The editors of the American Society for Nutrition (ASN) journals have curated a themed collection of articles exploring the latest research and findings on the links between nutrition and immune system function. With the COVID-19 pandemic devastating communities around the world, these articles underscore the role nutrition researchers and practitioners can play in helping people optimize and maintain healthy immune function, both to avoid infection and to support recovery from infection.
This themed collection includes 23 published studies that explore the many tools and approaches nutrition scientists use to understand how nutrition affects immune function. Below are highlights from four studies included in the collection, one from each ASN journal. Some other studies from this collection were highlighted in a previous blog examining nutrition and viral infection.
Vitamin D and Influenza, Advances in Nutrition, July 2012

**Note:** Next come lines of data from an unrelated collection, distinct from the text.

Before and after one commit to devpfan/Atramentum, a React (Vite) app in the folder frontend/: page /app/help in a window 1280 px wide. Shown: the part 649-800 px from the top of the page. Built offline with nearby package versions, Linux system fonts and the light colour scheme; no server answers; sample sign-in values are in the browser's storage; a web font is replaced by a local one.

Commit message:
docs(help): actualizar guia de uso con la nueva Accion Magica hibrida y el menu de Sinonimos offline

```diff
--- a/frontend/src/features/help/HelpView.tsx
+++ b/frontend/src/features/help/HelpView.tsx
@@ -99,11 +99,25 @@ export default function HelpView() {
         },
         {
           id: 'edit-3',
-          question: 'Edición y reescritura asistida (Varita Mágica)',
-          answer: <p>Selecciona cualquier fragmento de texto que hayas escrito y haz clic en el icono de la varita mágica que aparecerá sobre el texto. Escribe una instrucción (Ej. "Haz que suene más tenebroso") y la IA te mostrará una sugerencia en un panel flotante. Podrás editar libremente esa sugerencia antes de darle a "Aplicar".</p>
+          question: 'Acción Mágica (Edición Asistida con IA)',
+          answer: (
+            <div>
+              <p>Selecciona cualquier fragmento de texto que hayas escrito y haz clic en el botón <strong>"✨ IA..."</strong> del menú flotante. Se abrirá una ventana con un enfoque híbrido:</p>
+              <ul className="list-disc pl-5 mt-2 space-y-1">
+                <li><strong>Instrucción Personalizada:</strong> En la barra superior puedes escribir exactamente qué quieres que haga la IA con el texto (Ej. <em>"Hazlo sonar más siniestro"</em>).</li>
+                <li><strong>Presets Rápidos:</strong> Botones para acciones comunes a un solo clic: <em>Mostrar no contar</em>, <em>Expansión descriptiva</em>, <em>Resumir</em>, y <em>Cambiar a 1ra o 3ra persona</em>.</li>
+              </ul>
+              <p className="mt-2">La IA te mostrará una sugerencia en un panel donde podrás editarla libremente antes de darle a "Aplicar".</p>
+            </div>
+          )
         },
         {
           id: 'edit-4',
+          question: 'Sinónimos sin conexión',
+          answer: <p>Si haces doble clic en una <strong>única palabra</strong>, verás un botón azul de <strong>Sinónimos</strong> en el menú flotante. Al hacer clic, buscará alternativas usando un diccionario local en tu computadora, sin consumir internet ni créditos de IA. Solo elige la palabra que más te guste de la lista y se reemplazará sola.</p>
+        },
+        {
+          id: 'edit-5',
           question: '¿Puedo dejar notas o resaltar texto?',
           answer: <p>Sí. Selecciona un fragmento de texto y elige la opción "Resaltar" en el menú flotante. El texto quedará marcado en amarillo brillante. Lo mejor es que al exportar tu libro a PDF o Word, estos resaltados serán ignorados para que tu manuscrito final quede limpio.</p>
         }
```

Evidence from both animal model studies and in vivo human studies indicate that there is a link between vitamin D status and the risk of influenza infection; however, the findings have not always been consistent. In particular, observational human studies as well as randomized controlled trials have yielded mixed results. Some studies, for example, have suggested that the reason influenza is more prevalent in the winter is the result of less sunlight and therefore less available vitamin D; however, not all studies have reached the same conclusion.